Instructions for the task: Repeat the data in full and exactly. Leave the pictures out.

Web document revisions

*** Block opens ***

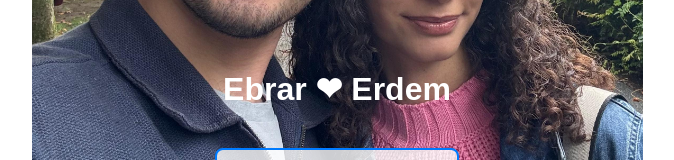
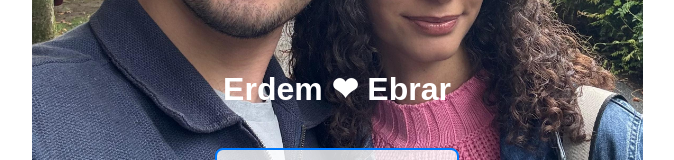
Before and after one commit to erdmlab/erdmlab.github.io, a plain HTML site: page index.html in a window 1280 px wide. Shown: the part 454-614 px from the top of the page, without its empty margins (303-977 px from the left). Drawn offline with Linux system fonts and the light colour scheme.

Commit message:
Update index.html

```diff
--- a/index.html
+++ b/index.html
@@ -63,7 +63,7 @@
     </style>
 </head>
 <body>
-    <h1>Ebrar &#x2764; Erdem</h1>
+    <h1>Erdem &#x2764; Ebrar</h1>
     <div class="link-container">
         <a href="/asker_mektup/mektup.html" target="_blank">Asker Mektupları</a>
         <a href="/masal/masal.html" target="_blank">Masalımız</a>
```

*** Block closes ***

Solution to this exercise:
Before and after one commit to erdmlab/erdmlab.github.io, a plain HTML site: page index.html in a window 1280 px wide. Shown: the part 454-614 px from the top of the page, without its empty margins (303-977 px from the left). Drawn offline with Linux system fonts and the light colour scheme.

Commit message:
Update index.html

```diff
--- a/index.html
+++ b/index.html
@@ -63,7 +63,7 @@
     </style>
 </head>
 <body>
-    <h1>Ebrar &#x2764; Erdem</h1>
+    <h1>Erdem &#x2764; Ebrar</h1>
     <div class="link-container">
         <a href="/asker_mektup/mektup.html" target="_blank">Asker Mektupları</a>
         <a href="/masal/masal.html" target="_blank">Masalımız</a>
```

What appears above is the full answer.